## Data for processing

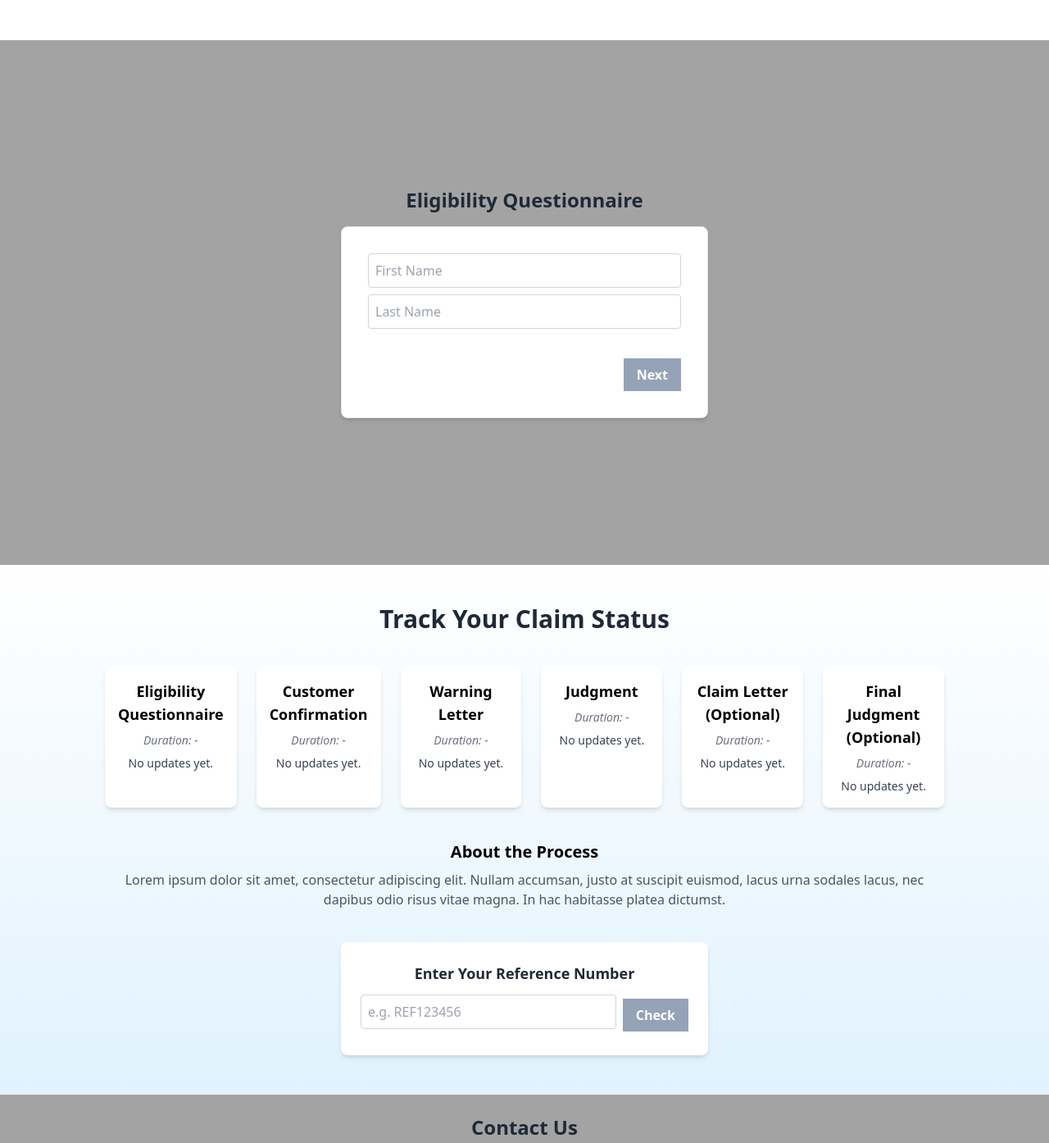
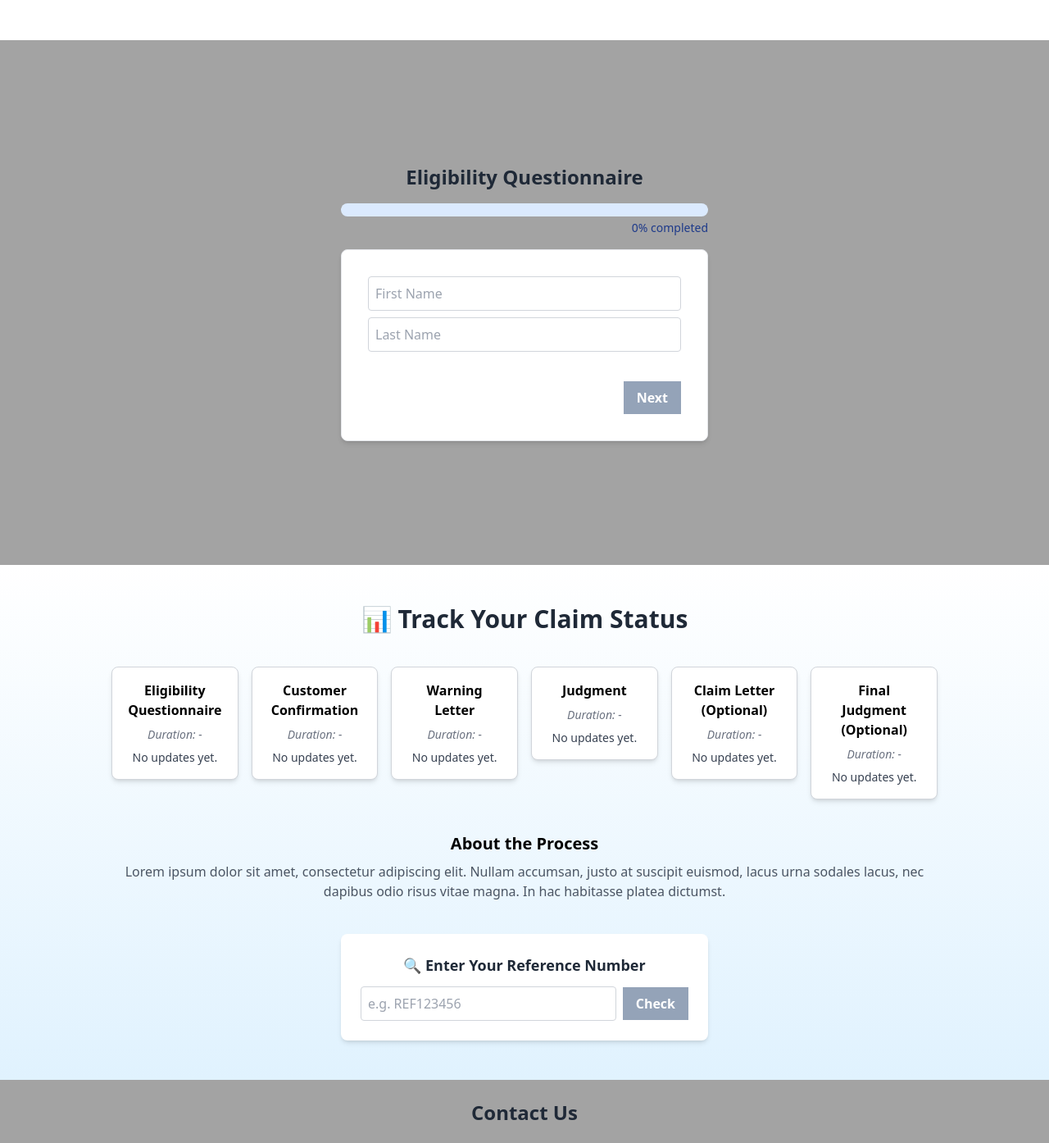
Before and after one commit to RoiLe/easycase-app, a React (Create React App) app: page / in a window 1280 px wide. Shown: the part 1271-2665 px from the top of the page at 82% size. Built offline with nearby package versions, Linux system fonts and the light colour scheme.

Commit message:
status check adjust to mobile + questions - prgress bar

```diff
--- a/src/components/EligibilityForm.jsx
+++ b/src/components/EligibilityForm.jsx
@@ -1,13 +1,11 @@
+// src/components/EligibilityForm.jsx
 import React, { useState } from "react";
-//import Input from "../ui/Input";
 import Card from "../ui/Card";
 import CardContent from "../ui/CardContent";
 import Button from "../ui/Button";
-import { submitFormData } from "../firebase/firebaseService"; //, getDynamicAnswerKey
-import { getSteps } from "./form/formUtils";
+import { submitFormData } from "../firebase/firebaseService";
+import { getSteps, questions } from "./form/formUtils";
 import { isStepValid } from "./form/validation";
-import { questions } from "./form/formUtils"; // adjust path based on your structure
-
 
 export default function EligibilityForm() {
   const [step, setStep] = useState(0);
@@ -27,36 +25,13 @@ export default function EligibilityForm() {
   });
 
   const steps = getSteps(formData, setFormData);
-
-  /*const handleNext = () => {
-    console.log("Current step:", step);
-    const valid = isStepValid(step, formData);
-    if (!valid) {
-      setErrorMessage("Please complete this step correctly.");
-      return;
-    }
-    setStep(step + 1);
-  };*/
+  const progress = Math.round((step / (steps.length)) * 100);
 
   const handleBack = () => {
     setStep(step - 1);
     setErrorMessage("");
   };
 
-  /*const handleSubmit = async () => {
-    if (!isStepValid(step, formData)) {
-      setErrorMessage("Please upload your ticket.");
-      return;
-    }
-    const refId = "REF" + Math.floor(100000 + Math.random() * 900000);
-    setReference(refId);
-    try {
-      await submitFormData(formData, refId);
-      console.log("Submitted:", formData);
-    } catch (error) {
-      setErrorMessage("Submission failed. Please try again.");
-    }
-  };*/
   const handleNext = () => {
     if (!isStepValid(step, formData, setErrorMessage, questions, steps.length)) return;
     setStep(step + 1);
@@ -74,14 +49,34 @@ export default function EligibilityForm() {
       setErrorMessage("Submission failed. Please try again.");
     }
   };
+
   return (
     <section className="min-h-[80vh] p-6 bg-neutral-400 flex items-center justify-center" id="eligibility">
       <div className="w-full max-w-md">
         <h2 className="text-2xl font-semibold text-gray-800 text-center mb-4">Eligibility Questionnaire</h2>
+
+        {/* Progress Bar */}
+        {!reference && (
+          <div className="mb-4">
+            <div className="h-4 bg-blue-100 rounded-full overflow-hidden">
+              <div
+                className="h-full bg-blue-400 transition-all duration-300"
+                style={{ width: `${progress}%` }}
+              ></div>
+            </div>
+            <p className="text-right text-sm text-blue-900 mt-1 font-medium">{progress}% completed</p>
+          </div>
+        )}
+
         <Card className="p-4 border border-gray-200">
           <CardContent className="flex flex-col gap-4">
             {reference ? (
-              <p className="text-green-600 font-bold text-lg text-center">Reference ID: {reference}</p>
+              <div className="text-center">
+                <p className="text-green-600 font-bold text-lg">Reference ID: {reference}</p>
+                <p className="mt-2 text-gray-700">
+                <span role="img" aria-label="Celebration">🎉</span> Your submission has been received!
+                </p>
+              </div>
             ) : (
               <>
                 {steps[step]}
--- a/src/components/StatusSection.jsx
+++ b/src/components/StatusSection.jsx
@@ -1,5 +1,5 @@
 // src/components/StatusSection.jsx
-import React, { useState } from "react";
+import React, { useState, useRef, useEffect } from "react";
 import Input from "../ui/Input";
 import Card from "../ui/Card";
 import CardContent from "../ui/CardContent";
@@ -17,10 +17,24 @@ const STAGES = [
 export default function StatusSection() {
   const [ref, setRef] = useState("");
   const [status, setStatus] = useState(null);
+  const scrollRef = useRef(null);
+  const cardRefs = useRef([]);
+
+const currentStep = status?.currentStep;
+
+useEffect(() => {
+  if (currentStep != null && cardRefs.current[currentStep]) {
+    const container = scrollRef.current;
+    const card = cardRefs.current[currentStep];
+    const cardCenter = card.offsetLeft + card.offsetWidth / 2;
+    const containerCenter = container.offsetWidth / 2;
+    container.scrollTo({ left: cardCenter - containerCenter, behavior: "smooth" });
+  }
+}, [currentStep]);
+
 
   const handleCheckStatus = () => {
-    // Replace this logic with real backend integration
-    setStatus({
+    const newStatus = {
       currentStep: 2, // for example
       comments: [
         "Received questionnaire.",
@@ -31,20 +45,40 @@ export default function StatusSection() {
         "Final judgment pending."
       ],
       durations: ["2 days", "1 day", "3 days", "-", "-", "-"]
-    });
+    };
+    setStatus(newStatus);
+
+    setTimeout(() => {
+      const container = scrollRef.current;
+      if (container && container.children[newStatus.currentStep]) {
+        const card = container.children[newStatus.currentStep];
+        const cardCenter = card.offsetLeft + card.offsetWidth / 2;
+        const containerCenter = container.offsetWidth / 2;
+        container.scrollTo({ left: cardCenter - containerCenter, behavior: "smooth" });
+      }
+    }, 100);
   };
 
   return (
     <section className="py-12 px-6 bg-gradient-to-b from-white to-sky-100" id="status">
       <div className="max-w-5xl mx-auto text-center">
-        <h2 className="text-3xl font-bold mb-4 text-gray-800">Track Your Claim Status</h2>
+        <h2 className="text-3xl font-bold mb-4 text-gray-800">
+        <span role="img" aria-label="Bar chart">📊</span> Track Your Claim Status
+        </h2>
 
-        {/* Diagram with steps */}
-        <div className="flex flex-col md:flex-row justify-between gap-6 items-start md:items-stretch my-10">
+        {/* Diagram with steps - scroll only on mobile */}
+        <div className="overflow-x-auto md:overflow-x-visible">
+          <div ref={scrollRef} className="flex gap-4 my-10 w-max px-2 md:w-full md:justify-between">
             {STAGES.map((stage, idx) => (
-            <Card key={idx} className={`flex-1 ${status?.currentStep === idx ? "border-blue-500 border-2" : ""}`}>
-              <CardContent>
-                <h3 className="text-lg font-semibold mb-2">{stage}</h3>
+              <Card
+                key={idx}
+                ref={(el) => (cardRefs.current[idx] = el)}
+                className={`min-w-[180px] md:min-w-0 flex-1 bg-amber-100 flex-shrink-0 h-full flex flex-col justify-between ${
+                  status?.currentStep === idx ? "border-black border-2" : "border border-gray-300"
+                }`}
+              >
+                <CardContent className="flex flex-col h-full">
+                  <h3 className="text-md font-semibold mb-2">{stage}</h3>
                   <p className="text-sm text-gray-500 italic mb-2">
                     Duration: {status?.durations[idx] || "-"}
                   </p>
@@ -54,6 +88,7 @@ export default function StatusSection() {
                 </CardContent>
               </Card>
             ))}
+          </div>
         </div>
 
         {/* Description */}
@@ -67,13 +102,15 @@ export default function StatusSection() {
 
         {/* Status checker */}
         <div className="bg-white shadow-md p-6 rounded-lg max-w-md mx-auto">
-          <h4 className="text-lg font-semibold mb-3 text-gray-800">Enter Your Reference Number</h4>
-          <div className="flex gap-2 items-center">
+          <h4 className="text-lg font-semibold mb-3 text-gray-800">
+          <span role="img" aria-label="Magnifying glass">🔍</span> Enter Your Reference Number
+          </h4>
+          <div className="flex gap-2 items-center flex-col sm:flex-row">
             <Input
               placeholder="e.g. REF123456"
               value={ref}
               onChange={(e) => setRef(e.target.value)}
-              className="flex-grow"
+              className="flex-grow mb-2 sm:mb-0"
             />
             <Button onClick={handleCheckStatus}>Check</Button>
           </div>
```
Lines whose indentation alone changed are shown as unchanged.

## What is needed
For this exercise, return every line from the data that holds the string "gray".

## Your solution
         <h2 className="text-2xl font-semibold text-gray-800 text-center mb-4">Eligibility Questionnaire</h2>
         <Card className="p-4 border border-gray-200">
+                <p className="mt-2 text-gray-700">
-        <h2 className="text-3xl font-bold mb-4 text-gray-800">Track Your Claim Status</h2>
+        <h2 className="text-3xl font-bold mb-4 text-gray-800">
+                  status?.currentStep === idx ? "border-black border-2" : "border border-gray-300"
                   <p className="text-sm text-gray-500 italic mb-2">
-          <h4 className="text-lg font-semibold mb-3 text-gray-800">Enter Your Reference Number</h4>
+          <h4 className="text-lg font-semibold mb-3 text-gray-800">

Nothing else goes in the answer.